*** Bankers have a habit of lending money to whatever popular sensation is in the news… Follow their lending and it will lead you to the next financial implosion: “Back in the 1970s and early 1980s, when OPEC was having its way with the oil markets, banks lent hand over fist to the oil and gas industry,” Baum explains. “With the Organization of Petroleum Exporting Countries controlling the limited oil supply and oil demand rising, oil was as good as gold.
[But] “The price of oil collapsed in 1986, and so did the loans to the oil patch.” The next target of lending was Latin America – where the loans went bad to such a big extent the banks had to be bailed out by the U.S. Treasury.
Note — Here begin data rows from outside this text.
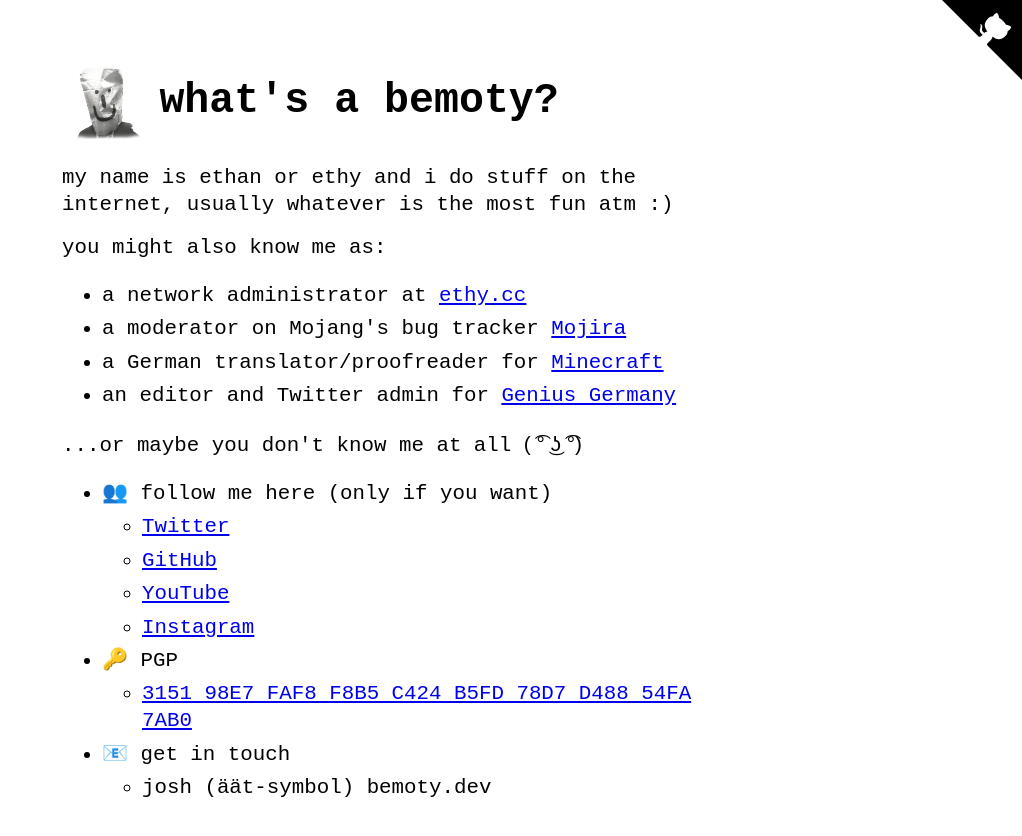
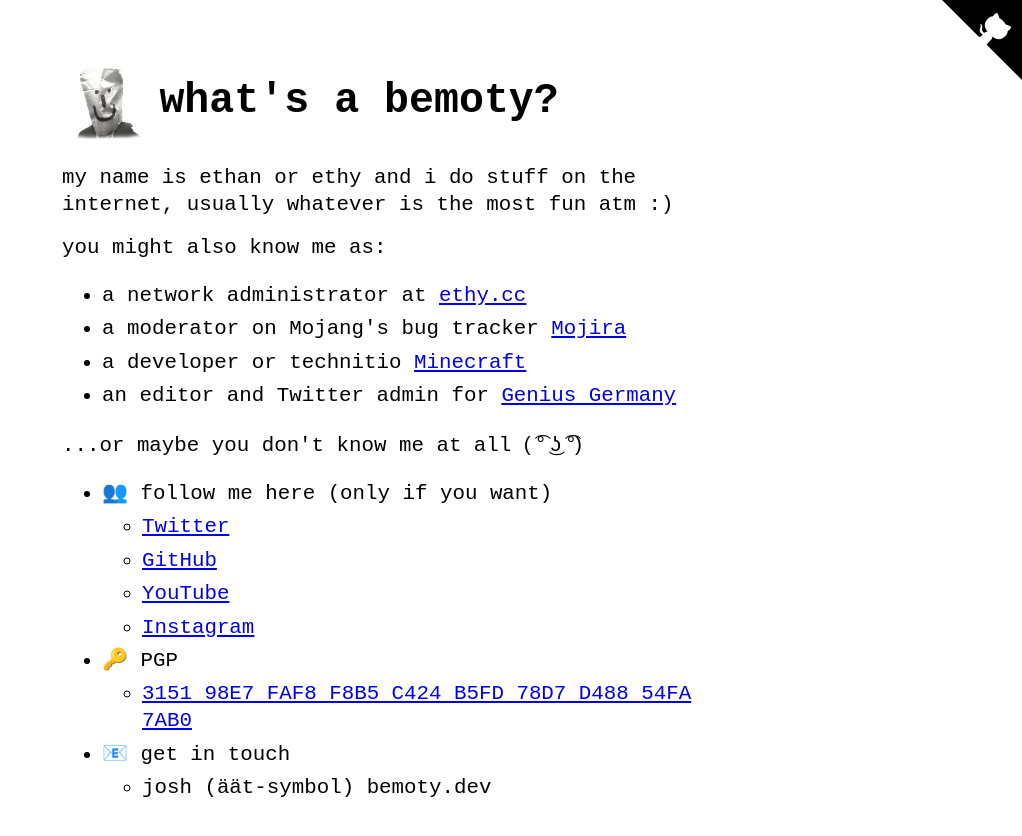
Before and after one commit to ethye/no-style-please-master-1-, a Jekyll site: the page built from index.md, in a window 1280 px wide. Shown: the top 836 px of the page, without its empty margins (258-1280 px from the left). Built offline with Jekyll 4.4.1, drawn with Linux system fonts in a browser that asks for light colours.

Commit message:
home.html: changed

```diff
--- a/_layouts/home.html
+++ b/_layouts/home.html
@@ -22,7 +22,7 @@ layout: default
       target="_blank" rel="noopener noreferrer">Mojira</a>
     </li>
     <li>
-      a German translator/proofreader for <a href="https://crowdin.com/project/minecraft/"
+      a developer or technitio <a href="https://crowdin.com/project/minecraft/"
       target="_blank" rel="noopener noreferrer">Minecraft</a>
     </li>
     <li>
```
Then, “proving that memory is fleeting, banks repeated their mistake, this time with emerging markets in Asia. In between they managed a couple of forays into real-estate loans, which left them holding the bag when prices collapsed.
“The coup de grace,” says Baum, “was the banks’ eagerness to lend, under very favorable terms, to Long-Term Capital Management, the hedge fund to end all hedge funds. When the fund almost collapsed in 1998, the banks professed to be shocked, shocked, at the degree of leverage and size of LTCM’s positions. They were too shocked to explain their lack of due diligence.”
*** Well, now the bankers are heavily invested, along with the Cisco Kids, in new technology start-ups. Will those go the way of oil loans and Brady bonds?
*** Are their bargains among the crashing techs and dot.coms? Maybe. The NY TIMES reports that Stamps.com, one of Ray Devoe’s 65 Fallen Internet Angels, “now sells for less than $3 a share, down from a high of $98.50 last November – and less than half the amount of cash per share the company has in the bank.”
*** Today is a big day in history – it is the anniversary of the stock market crash of ’87. It is also the date on which Napoleon began his disastrous retreat from Moscow, in 1812. Bonaparte ended up with fewer than 5% of his troops alive – about the same percentage of investors’ money that will survive the retreat from Big Tech.
*** Episodes of collective imbecility are defined and encouraged by big, dumb words. Napoleon pushed his troops onward with appeals to ‘La Patrie,’ which had little real meaning in Paris… but was utterly senseless in Moscow. In the Nasdaq Nation, the rallying cry is ‘Technology’!
*** People are not buying as much ‘technology’ as they used to. James Paulsen, chief investment officer at Wells Capital Management: “Real personal consumption growth in technology went from an 80 percent rate in 1999 to 35 percent right now,” he said. “When there’s not real price declines, it slows the growth.”
*** But what is ‘technology?” My friend Michel notes that the word implies the use of information and electronics. “Thus, the transmission in your car is industrial equipment. But add a cheap little calculator and it becomes ‘technology.’ The word has no real meaning, and since it has no real meaning, it has taken on a magical dimension that allows people to believe that ‘technology’ will make people rich.”